Like I said before, I’ve been making a lot of Asian-style foods lately. Part of that involves recreating Asian-American standards. Many of the more common dishes that people think of when they’re considering Chinese are loaded with sugar in one form or another. I’m not big on sweets, so making these dishes at home has allowed me to dial back the sugar, carbs, and calories. Here’s the version of lettuce wrap chicken that I’ve been making lately.
Chicken Lettuce Wraps
- 2 boneless, skinless chicken breasts, cubed
- 1 tablespoon corn starch
- 2 tablespoons canola oil
- 1 cup button mushrooms, diced
- 1 small or ½ large sweet onion, diced
- 1 8-ounce can sliced water chestnuts, drained and chopped
- 1 tablespoon garlic, minced
- 2 teaspoons fresh ginger, minced
- 1/4 cup hoisin sauce
- 1 tablespoon sesame oil, divided
- 1 tablespoon plus 1 teaspoon soy sauce
- 1 tablespoon plus 1 teaspoon rice wine vinegar
- 1 tablespoon Sriracha
- salt and pepper to taste
- 2 green onions for garnish, chopped (white and green parts)
- Lettuce for wrapping
There’s really not much to explain here. Toss the chicken pieces with corn starch and 2 teaspoons of the sesame oil and prep all of the vegetables.
Mix the sauce (hoisin, soy, vinegar, sriracha, remaining sesame oil) in a bowl.

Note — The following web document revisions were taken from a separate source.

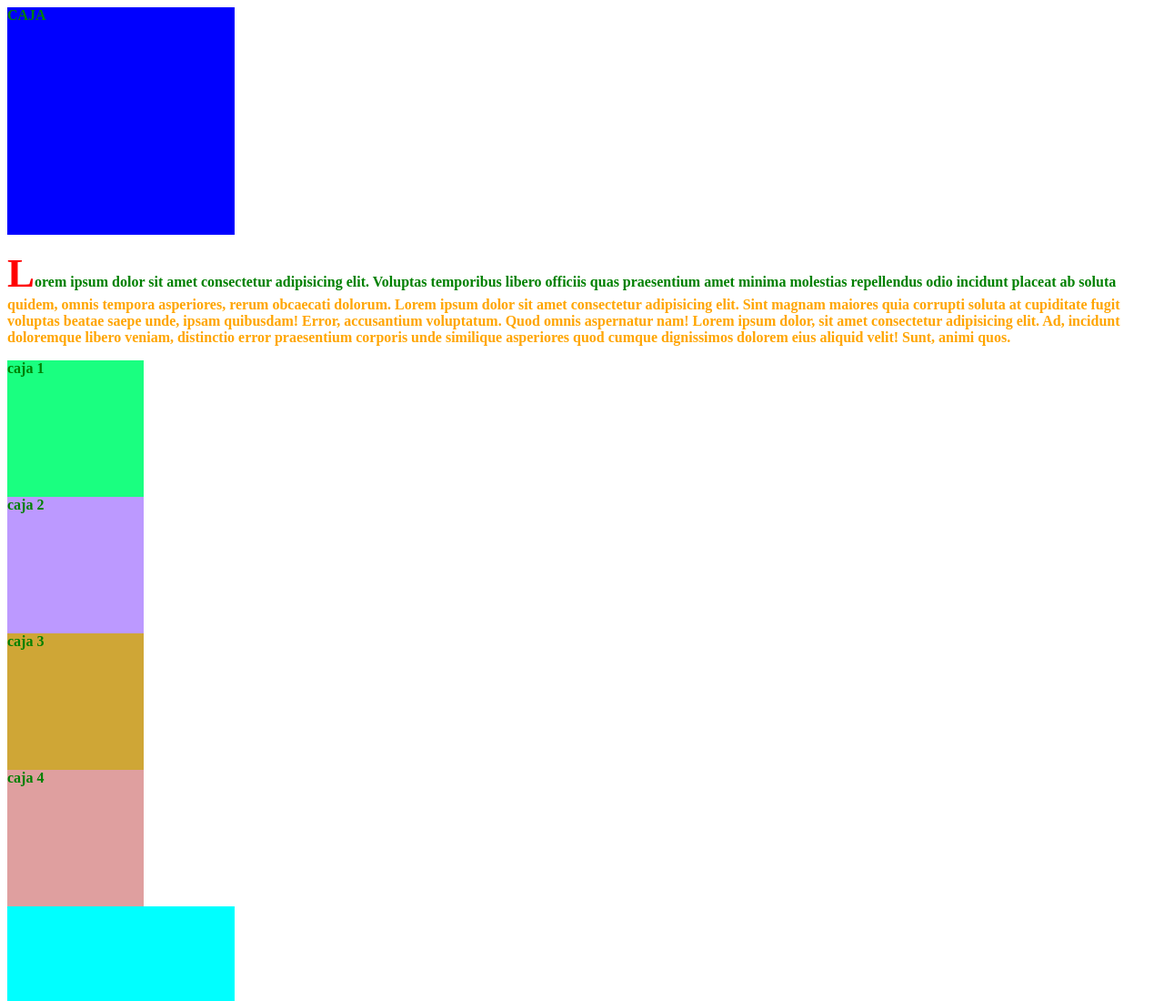
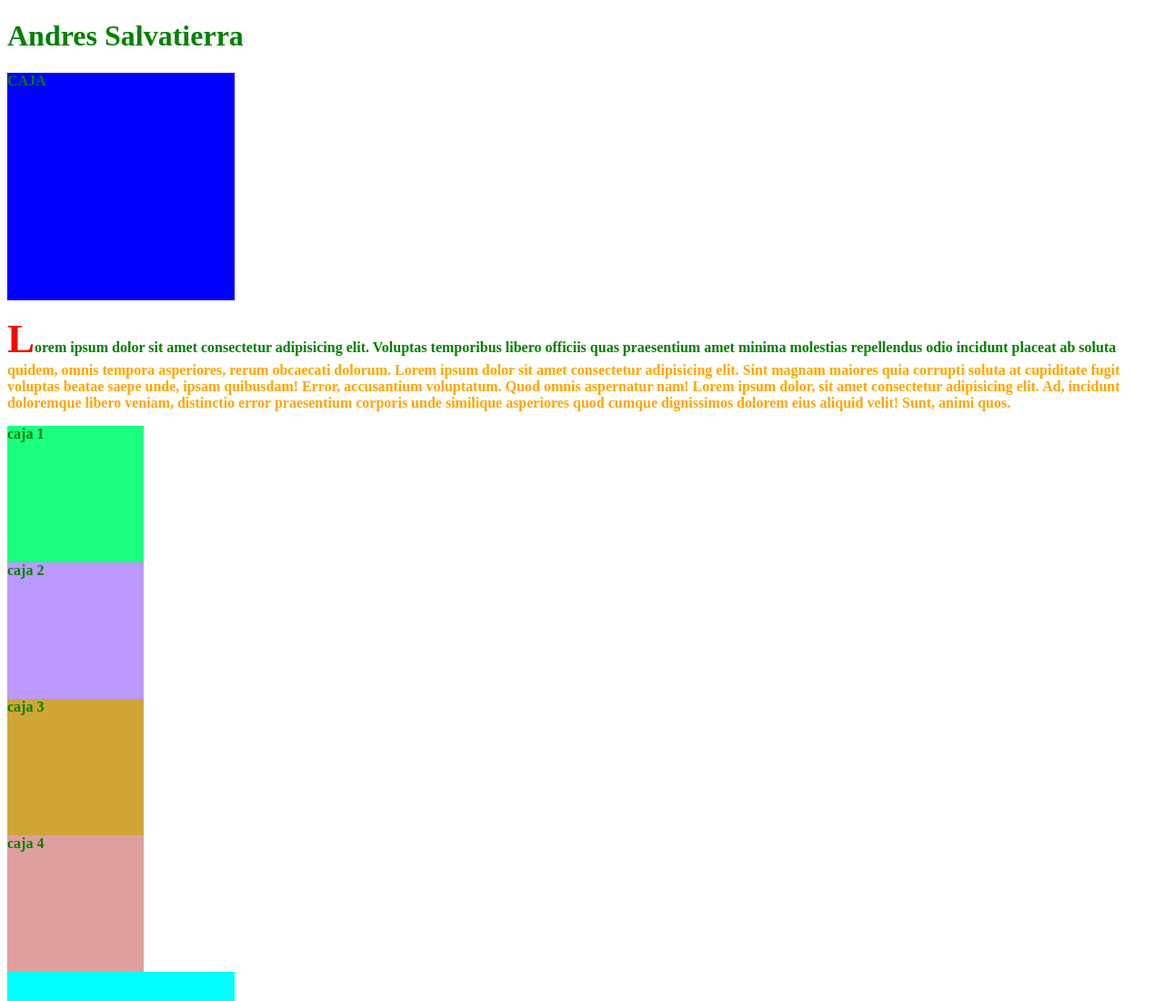
Before and after one commit to AndresSalva/css1, a plain HTML site: page index.html in a window 1280 px wide. Shown: the top 1100 px of the page at 91% size. Drawn offline with Linux system fonts and the light colour scheme.

Commit message:
anadiendo nombre

```diff
--- a/index.html
+++ b/index.html
@@ -7,7 +7,7 @@
     <link rel="stylesheet" href="estilos.css">
 </head>
 <body>
-    <title>Andres Salvatierra</title>
+    <h1>Andres Salvatierra</h1>
     <div> CAJA </div>
     <p>
         Lorem ipsum dolor sit amet consectetur adipisicing elit. Voluptas temporibus libero officiis quas praesentium amet minima molestias repellendus odio incidunt placeat ab soluta quidem, omnis tempora asperiores, rerum obcaecati dolorum.
```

Heat the wok on high and add the canola oil to the wok once it’s hot. I do this outside on my grill’s side burner. I get 15,000 BTUs out of this burner and can remove the diffusor. That gives me a steady flame. Although it’s nowhere near as hot as an industrial wok burner, it’s the best I can do at home. Plus, cooking outside means I don’t have to deal with smoke inside my house.
Once the oil starts to smoke, add the chicken and cook until browned on all sides. You don’t have to cook it through. Remove to a plate and set aside.
The weather was nasty, so I didn’t take a lot of pictures. Add the mushrooms and onions to the wok and cook until the mushrooms release their moisture. Turn the heat down to medium and add the garlic and ginger and cook until the garlic just begins to brown. Add the water chestnuts and deglaze the wok with the sauce mixture. Finally, add the chicken back to the wok and reduce the heat to medium-low. Simmer until the chicken is cooked through. Garnish with green onions, season with salt and pepper, and serve with lettuce (this is Boston lettuce).
Sometimes we eat this with just the chicken and lettuce. Other times we serve it over rice. If I don’t mind making a mess in the kitchen, I’ll fry up some of those cellophane noodles that usually accompany this dish at restaurants.
In this recipe, most of the sweetness comes from the hoisin sauce, which is just a soy-based BBQ sauce popular in China. The sweetness is balanced by the salty soy sauce and the vinegar. Sriracha provides the heat and the sesame oil adds depth of flavor. You could add or substitute oyster sauce, fish sauce, palm/brown sugar, or anything else that you think will alter the flavor.
You could also give this dish a more Thai-style sauce and garnish with fresh mint leaves, bean sprouts, chopped peanuts and lime juice.